Ministers were heading for a Supreme Court showdown over the Government’s flagship new immigration law which was today branded “unworkable, nasty and costly”.
Legal experts warned that charities, campaign groups or individuals would inevitably bring legal challenges against the plan being unveiled by Suella Braverman.
The Home Secretary said the Government “had pushed the boundaries of international law” to try to solve the crisis of thousands of people risking their lives by seeking to cross the Channel in overcrowded, often unseaworthy small boats to reach Britain and claim asylum.
But Stephanie Harrison KC, a barrister specialising in asylum and immigration law, said: “It’s bound to end up in the courts because it is not stretching international law, it’s breaching international law.”
Ms Braverman published details of the Illegal Migration Bill at lunchtime today which aims to allow adults who arrive by small boat to be detained, denied asylum, sent to their home country, or to a third “safe” nation such as Rwanda, and banned for life from returning to Britain.
They will not be able to use modern slavery laws if they come to the UK illegally.
The Government is pledging to open up more safe and legal routes to claim asylum in Britain but will cap the number of successful applicants. Unaccompanied children will not be removed from Britain under the crackdown until they are at least 18.
Ms Braverman said the asylum system was being “overwhelmed” with more than 45,000 people having made the “unsafe, unnecessary and illegal journey across the Channel” last year, and almost £7 million a day being spent on hotels to house people while their claims are processed.
She told MPs: “The British people rightly expect us to solve this crisis and that’s what myself and the Prime Minister fully intend to do. We must stop the boats. It is completely unfair that people who travel through a string of safe countries then come to the UK illegally and abuse our asylum laws to avoid removal.”
The bill makes provision about “the inadmissibility of certain protection and certain human rights claims relating to immigration” and will almost certainly be challenged in the courts.
Ms Harrison, of Garden Court Chambers in London, said: “The Refugee Convention provides a protection for illegal travel and presence because it recognises that those who are seeking asylum are almost inevitably going to have to use unorthodox or unauthorised means to travel and escape from persecution.
“The convention also recognises that there is some element of choice and people do not have to seek asylum in the first safe country.”
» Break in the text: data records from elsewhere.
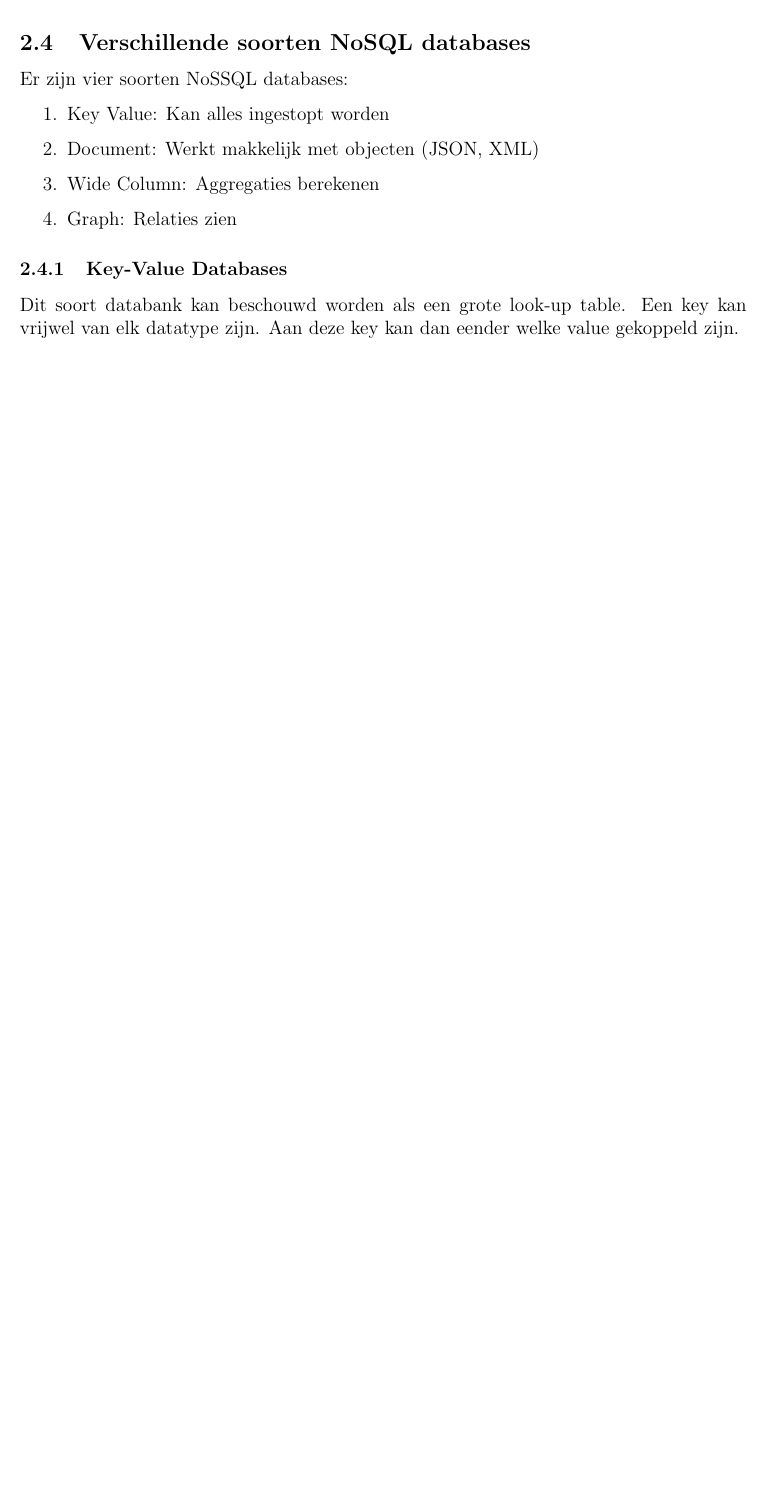
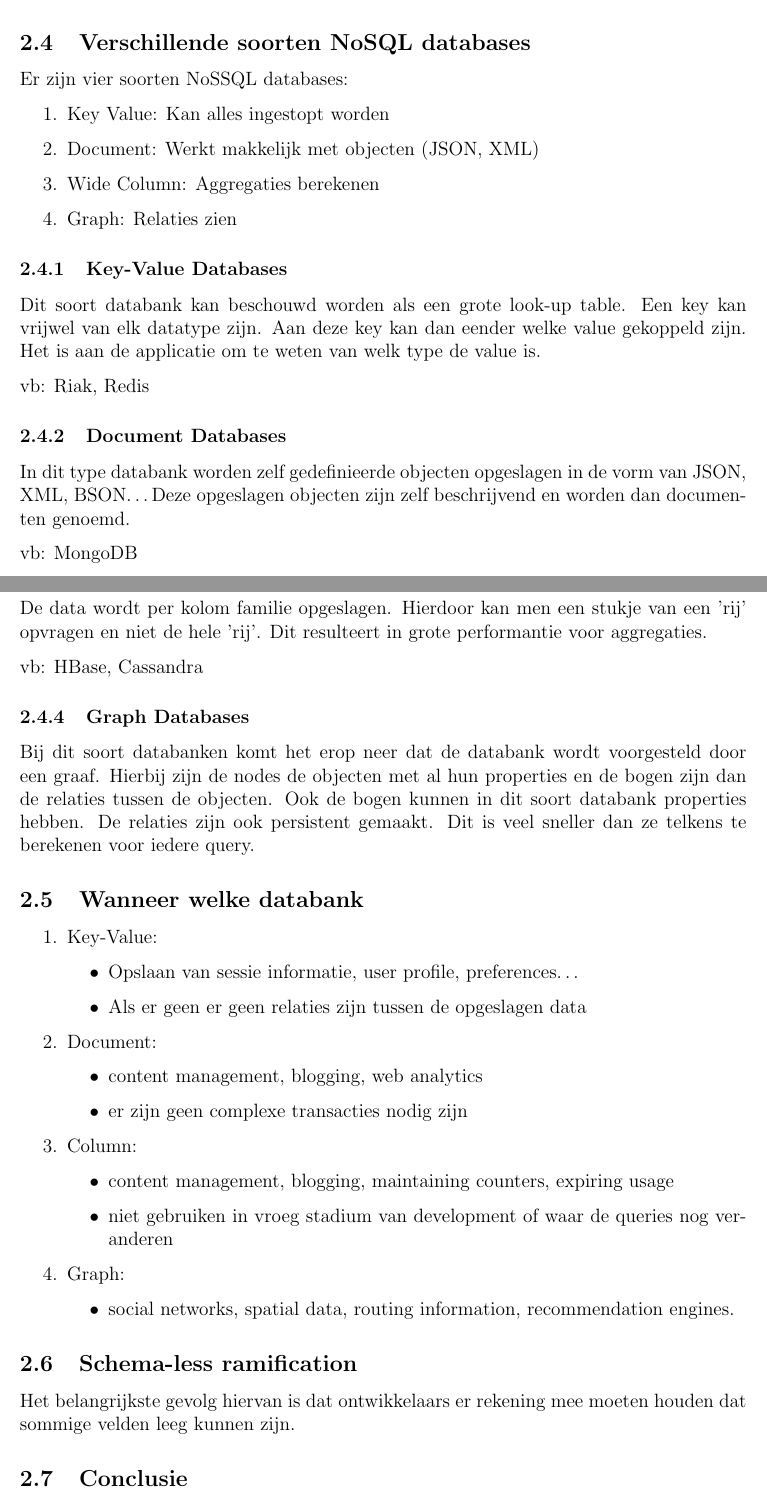
Before and after one commit to Tyslan/Samenvattingen-HoGent, a LaTeX document (3e jaar 1e semester/Databanken 3/NoSQL/Theorie/NoSQL.tex): part of page 3 of 3 before the commit and two parts of pages 3 and 4 of 4 after it, the two joined at a grey line, cut so that both start at the same text, the shorter picture padded with empty space. Compiled offline with pdfLaTeX.

Commit message:
NoSQL afwerkt

```diff
--- a/3e jaar 1e semester/Databanken 3/NoSQL/Theorie/NoSQL.tex
+++ b/3e jaar 1e semester/Databanken 3/NoSQL/Theorie/NoSQL.tex
@@ -121,4 +121,54 @@ Er zijn vier soorten NoSSQL databases:
 Dit soort databank kan beschouwd worden als een grote look-up table.
 Een key kan vrijwel van elk datatype zijn.
 Aan deze key kan dan eender welke value gekoppeld zijn.
+Het is aan de applicatie om te weten van welk type de value is.
 
+vb: Riak, Redis
+
+\subsubsection{Document Databases}
+In dit type databank worden zelf gedefinieerde objecten opgeslagen in de vorm van JSON, XML, BSON\ldots
+Deze opgeslagen objecten zijn zelf beschrijvend en worden dan documenten genoemd.
+
+vb: MongoDB
+
+\subsubsection{Column Family Stores}
+De data wordt per kolom familie opgeslagen.
+Hierdoor kan men een stukje van een 'rij' opvragen en niet de hele 'rij'.
+Dit resulteert in grote performantie voor aggregaties.
+
+vb: HBase, Cassandra
+
+\subsubsection{Graph Databases}
+Bij dit soort databanken komt het erop neer dat de databank wordt voorgesteld door een graaf.
+Hierbij zijn de nodes de objecten met al hun properties en de bogen zijn dan de relaties tussen de objecten.
+Ook de bogen kunnen in dit soort databank properties hebben.
+De relaties zijn ook persistent gemaakt.
+Dit is veel sneller dan ze telkens te berekenen voor iedere query.
+
+\subsection{Wanneer welke databank}
+\begin{enumerate}
+\item Key-Value:
+	\begin{itemize}
+	\item Opslaan van sessie informatie, user profile, preferences\ldots
+	\item Als er geen er geen relaties zijn tussen de opgeslagen data
+	\end{itemize}
+\item Document:
+	\begin{itemize}
+	\item content management, blogging, web analytics
+	\item er zijn geen complexe transacties nodig zijn
+	\end{itemize}
+\item Column:
+	\begin{itemize}
+	\item content management, blogging, maintaining counters, expiring usage
+	\item niet gebruiken in vroeg stadium van development of waar de queries nog veranderen
+	\end{itemize}
+\item Graph:
+	\begin{itemize}
+	\item social networks, spatial data, routing information, recommendation engines.
+	\end{itemize}
+\end{enumerate}
+
+\subsection{Schema-less ramification}
+Het belangrijkste gevolg hiervan is dat ontwikkelaars er rekening mee moeten houden dat sommige velden leeg kunnen zijn.
+
+\subsection{Conclusie}
```
Also changed, not shown: 3e jaar 1e semester/Databanken 3/NoSQL/Theorie/NoSQL.pdf, 3e jaar 1e semester/Databanken 3/NoSQL/Theorie/NoSQL.tex (5 more changed lines).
She added: “In practice, this [new law] will also result in large numbers of people spending long periods of time in detention, probably unlawfully because there is a lack of arrangements to return people to European countries since Brexit.”
Enver Solomon, chief executive of the Refugee Council, said: “This is an unworkable, costly and nasty piece of legislation. It treats refugees like criminals and suspected terrorists and puts the UK alongside the likes of Russia and Belarus as countries who show no respect for international law.”
Sonya Sceats, chief executive of the charity Freedom from Torture, said: “If passed, this ban would be one of the most draconian anti-refugee laws on the planet that would drive a coach and horses through international law and is highly unlikely to withstand the inevitable legal challenges.”
Government sources stressed that the High Court ruled in December that the controversial Rwanda deportation policy was lawful, and the case had gone to the Appeal Court. The Home Office has also been accused of failing to swiftly deal with asylum claims, with a backlog having hit around 160,000.
Thousands of people from Albania, and some other safe countries, have come to Britain by small boats organised by crime gangs. But so have many people fleeing Iran, Afghanistan and other countries with brutal regimes.
While the new policy is backed by many Tory MPs, some senior Conservatives such as David Davis have spoken out against it. He warned that the legislation needed to differentiate between economic migrants and genuine asylum seekers.
The Immigration Services Union, which represents border staff, said the plans were “quite confusing” and did not seem “possible” without the Rwanda policy functioning.
Rishi Sunak spoke to Rwanda’s president, Paul Kagame, before unveiling his plans, and pledged to continue working with him to ensure their stalled project works.
The Government has paid more than £140 million to Rwanda but no flights forcibly carrying migrants to the capital, Kigali, have taken off because of legal challenges.
The Prime Minister will meet French president Emmanuel Macron on Friday to discuss further co-operation to reduce boat crossings.
Shadow home secretary Yvette Cooper said: “The Conservatives clearly have no credible plan to tackle the smuggler gangs or deal with the backlog.”